Church teaching articles and columns

Below are the latest columns from the St. Louis Review. Click on a title or the 'Continue Reading' link to read the whole story.

September 1, 2016

I want to go home to my Father" is the cry of the Prodigal Son in the Gospel for the 24th Sunday in Ordinary Time. That is also the deepest cry of us as sinners.

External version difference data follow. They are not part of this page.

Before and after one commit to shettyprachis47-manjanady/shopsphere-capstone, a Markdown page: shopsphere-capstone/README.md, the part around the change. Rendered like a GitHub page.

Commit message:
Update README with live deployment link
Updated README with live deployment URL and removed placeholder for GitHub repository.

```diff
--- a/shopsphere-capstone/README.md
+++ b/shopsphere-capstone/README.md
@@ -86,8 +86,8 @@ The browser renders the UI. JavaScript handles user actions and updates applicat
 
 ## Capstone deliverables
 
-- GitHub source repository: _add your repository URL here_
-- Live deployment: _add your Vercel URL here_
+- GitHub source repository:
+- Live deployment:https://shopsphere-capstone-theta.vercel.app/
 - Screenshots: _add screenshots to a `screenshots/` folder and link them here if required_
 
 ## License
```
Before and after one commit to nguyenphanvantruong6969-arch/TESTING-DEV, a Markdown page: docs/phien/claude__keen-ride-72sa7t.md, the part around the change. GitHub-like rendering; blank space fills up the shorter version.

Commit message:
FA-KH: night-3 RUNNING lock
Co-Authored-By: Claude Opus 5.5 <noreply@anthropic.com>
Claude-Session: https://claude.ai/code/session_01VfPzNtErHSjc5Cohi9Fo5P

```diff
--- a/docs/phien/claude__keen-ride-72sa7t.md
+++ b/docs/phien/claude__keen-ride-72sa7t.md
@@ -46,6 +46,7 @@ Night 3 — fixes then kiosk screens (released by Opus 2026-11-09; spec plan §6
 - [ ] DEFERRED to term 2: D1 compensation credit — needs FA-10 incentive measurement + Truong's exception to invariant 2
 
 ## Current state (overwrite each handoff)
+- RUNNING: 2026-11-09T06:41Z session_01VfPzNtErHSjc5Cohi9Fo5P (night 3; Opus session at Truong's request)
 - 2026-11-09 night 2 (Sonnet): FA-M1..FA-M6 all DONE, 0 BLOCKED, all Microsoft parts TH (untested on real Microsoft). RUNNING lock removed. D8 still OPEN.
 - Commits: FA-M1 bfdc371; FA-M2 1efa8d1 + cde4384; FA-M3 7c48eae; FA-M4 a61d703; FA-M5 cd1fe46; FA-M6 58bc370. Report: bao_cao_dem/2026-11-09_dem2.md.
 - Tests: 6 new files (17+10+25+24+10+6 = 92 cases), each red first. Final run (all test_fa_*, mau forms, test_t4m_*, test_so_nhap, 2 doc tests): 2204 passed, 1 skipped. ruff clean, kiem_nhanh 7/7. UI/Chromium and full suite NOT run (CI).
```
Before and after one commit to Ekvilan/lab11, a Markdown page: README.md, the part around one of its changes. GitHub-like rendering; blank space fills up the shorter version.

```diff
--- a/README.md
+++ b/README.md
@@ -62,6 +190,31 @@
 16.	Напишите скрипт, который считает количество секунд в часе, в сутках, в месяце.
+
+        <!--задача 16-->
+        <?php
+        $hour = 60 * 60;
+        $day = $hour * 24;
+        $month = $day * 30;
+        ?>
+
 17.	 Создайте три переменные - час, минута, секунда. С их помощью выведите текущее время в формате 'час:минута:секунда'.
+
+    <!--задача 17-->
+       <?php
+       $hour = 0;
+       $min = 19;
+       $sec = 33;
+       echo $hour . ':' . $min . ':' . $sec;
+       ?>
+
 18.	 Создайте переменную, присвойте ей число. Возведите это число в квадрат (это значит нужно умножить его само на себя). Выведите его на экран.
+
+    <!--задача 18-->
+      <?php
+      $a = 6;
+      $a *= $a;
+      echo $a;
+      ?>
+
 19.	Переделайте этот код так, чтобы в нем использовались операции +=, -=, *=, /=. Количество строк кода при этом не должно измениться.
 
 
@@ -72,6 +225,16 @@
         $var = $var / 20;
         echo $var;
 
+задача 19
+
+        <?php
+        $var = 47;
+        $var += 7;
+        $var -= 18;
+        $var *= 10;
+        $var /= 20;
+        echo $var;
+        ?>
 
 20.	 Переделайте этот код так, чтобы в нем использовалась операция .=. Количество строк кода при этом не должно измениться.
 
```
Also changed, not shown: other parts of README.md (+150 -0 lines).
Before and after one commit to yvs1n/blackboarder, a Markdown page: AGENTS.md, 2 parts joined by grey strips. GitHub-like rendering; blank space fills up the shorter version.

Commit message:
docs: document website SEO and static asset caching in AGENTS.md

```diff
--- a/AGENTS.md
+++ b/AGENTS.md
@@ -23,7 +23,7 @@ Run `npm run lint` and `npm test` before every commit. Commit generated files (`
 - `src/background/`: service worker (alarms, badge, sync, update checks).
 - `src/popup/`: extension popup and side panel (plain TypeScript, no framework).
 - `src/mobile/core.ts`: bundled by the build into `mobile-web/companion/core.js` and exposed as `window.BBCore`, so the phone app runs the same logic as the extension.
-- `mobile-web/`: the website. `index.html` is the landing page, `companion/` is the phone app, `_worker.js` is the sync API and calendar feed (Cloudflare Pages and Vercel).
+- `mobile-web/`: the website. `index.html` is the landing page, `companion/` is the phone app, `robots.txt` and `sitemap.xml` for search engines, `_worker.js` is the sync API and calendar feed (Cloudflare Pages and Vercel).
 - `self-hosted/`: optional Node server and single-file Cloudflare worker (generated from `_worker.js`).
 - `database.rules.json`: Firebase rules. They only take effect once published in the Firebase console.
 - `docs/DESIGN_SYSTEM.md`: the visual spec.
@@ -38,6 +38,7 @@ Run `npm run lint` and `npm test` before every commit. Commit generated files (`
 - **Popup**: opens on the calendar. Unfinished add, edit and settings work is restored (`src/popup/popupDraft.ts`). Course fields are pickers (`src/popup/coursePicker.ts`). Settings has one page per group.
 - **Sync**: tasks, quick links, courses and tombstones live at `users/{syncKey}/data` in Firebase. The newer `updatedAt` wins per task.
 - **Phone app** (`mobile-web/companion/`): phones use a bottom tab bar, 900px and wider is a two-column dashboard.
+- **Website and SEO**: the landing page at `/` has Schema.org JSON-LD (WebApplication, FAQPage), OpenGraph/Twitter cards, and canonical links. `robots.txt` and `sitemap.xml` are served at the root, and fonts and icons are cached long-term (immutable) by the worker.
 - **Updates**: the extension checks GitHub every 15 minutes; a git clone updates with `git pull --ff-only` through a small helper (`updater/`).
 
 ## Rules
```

The first reading reveals how depraved God's chosen people have become. God, depicted in human terms, precedes His threat to wipe out His people by first saying, "Let me alone...." Even in His threat of punishment, He makes Himself "vulnerable" by inviting Moses to bargain with...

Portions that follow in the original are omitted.